Go on, be honest, if you are reading this and you are under the age of 45 how often, apart from the odd birthday card and a ruck of the things at Christmas do you ever actually send a personal letter to someone.

Come to that, how often even in business do you rely on the Royal Mail to deliver your messages?

You know the point I'm making, I'm certain.

The decision by the government to look to privatise the Royal Mail has been met with predictable outrage by the unions, the BBC, half of the politicians in the land, and a fair few customers.

The concerns are understandable, but seem to centre around what will happen to unprofitable mostly rural regions where private owners might be tempted to stop providing a service, and whether the cost of a stamp will go through the roof.

The first concern is valid, and the government will have to explore contractual requirements for any new owner to keep a service running in even the most remote areas of the UK.

The second would be down to the markets.

In the end, however, time will tell and force the pace of change.

My daughters haven't bought a stamp and sent a letter in their lives. Their children will find the whole idea of communicating by such a system as archaic.

The fact the postal system has been running since Henry VIII was on the throne is no reason we should subsidise it to the tune of billions of pounds just so its there if we feel the urge to use 'snail mail' for old times sake when for the want of money our health service cannot cope and our social services are found wanting.

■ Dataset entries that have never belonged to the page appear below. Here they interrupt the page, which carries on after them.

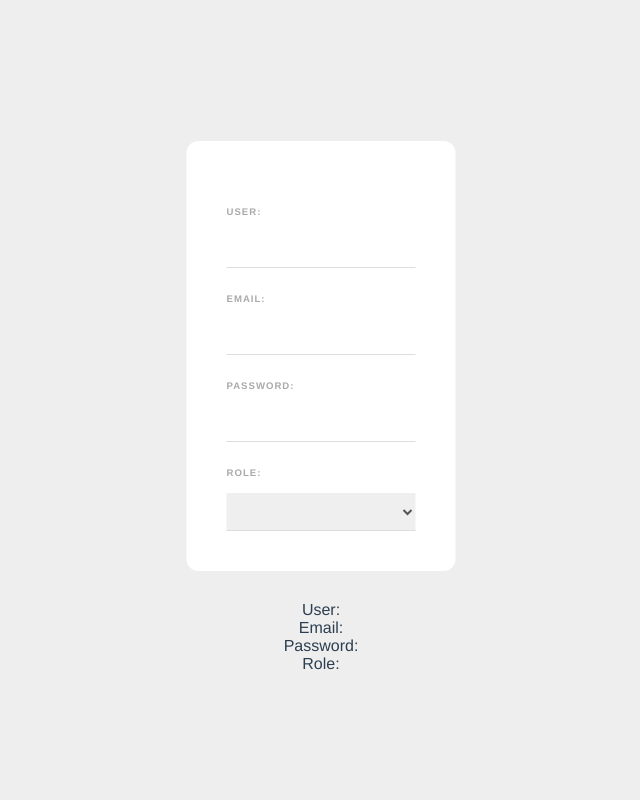
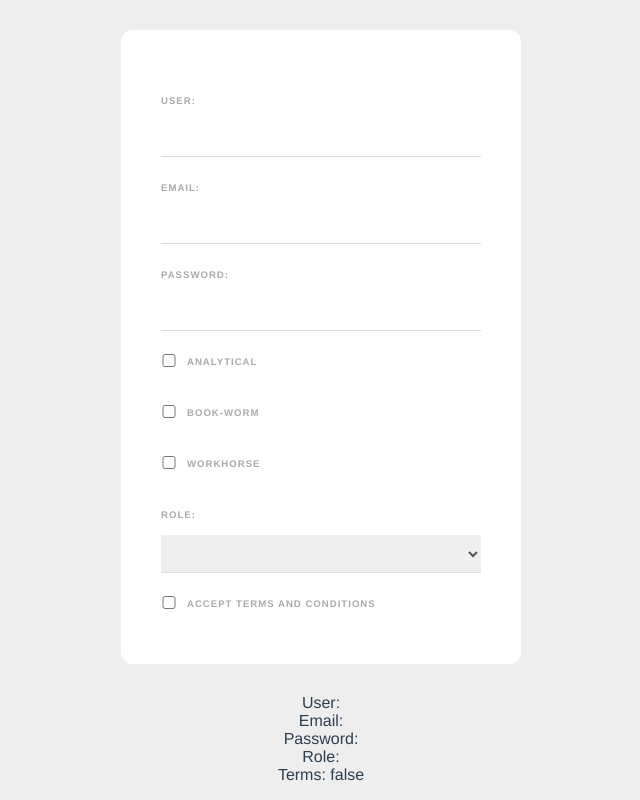
Before and after one commit to ChadH28/web-form, a Vue app: page / in a window 1280 px wide. Shown: the whole page, without its empty margins (319-959 px from the left). Built offline with nearby package versions, Linux system fonts and the light colour scheme.

Commit message:
Worked on radio buttons

```diff
--- a/src/components/SignupForm.vue
+++ b/src/components/SignupForm.vue
@@ -9,17 +9,38 @@
     <label>Password:</label>
     <input type="password" v-model="password" required />
 
-    <label>Role:</label><br>
+    <div>
+      <input v-model="traits" type="checkbox" value="Analytical" required />
+      <label>Analytical</label>
+    </div>
+
+    <div>
+      <input v-model="traits" type="checkbox" value="Book-worm" required />
+      <label>Book-worm</label>
+    </div>
+
+    <div>
+      <input v-model="traits" type="checkbox" value="Workhorse" required />
+      <label>Workhorse</label>
+    </div>
+
+    <label>Role:</label><br />
     <select v-model="role">
-        <option value="developer"> Web Developer</option>
-        <option value="designer"> Web Designer</option>
+      <option value="developer">Web Developer</option>
+      <option value="designer">Web Designer</option>
     </select>
+
+    <div class="terms">
+      <input v-model="terms" type="checkbox" required />
+      <label>Accept terms and conditions</label>
+    </div>
   </form>
   <p>
-      User: {{name}} <br>
-      Email: {{email}} <br>
-      Password: {{password}} <br>
-      Role: {{role}} <br>
+    User: {{ name }} <br />
+    Email: {{ email }} <br />
+    Password: {{ password }} <br />
+    Role: {{ role }} <br />
+    Terms: {{ terms }} <br />
   </p>
 </template>
 
@@ -27,10 +48,12 @@
 export default {
   data() {
     return {
-      email: '',
-      password: '',
-      name: '',
-      role: ''
+      email: "",
+      password: "",
+      name: "",
+      role: "",
+      terms: false,
+      traits: []
     };
   },
 };
@@ -39,8 +62,10 @@ export default {
 <style>
 form {
   max-width: 450px;
+  width: 400px;
   margin: 30px auto;
   background: white;
+  box-sizing: border-box;
   text-align: left;
   padding: 40px;
   border-radius: 12px;
@@ -67,4 +92,12 @@ options {
   border-bottom: 1px solid #ddd;
   color: #555;
 }
+
+input[type="checkbox"] {
+  display: inline-block;
+  width: 16px;
+  margin: 0 10px 0 0;
+  position: relative;
+  top: 2px;
+}
 </style>
```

Please feel free to write to your MP if you disagree with me - or email.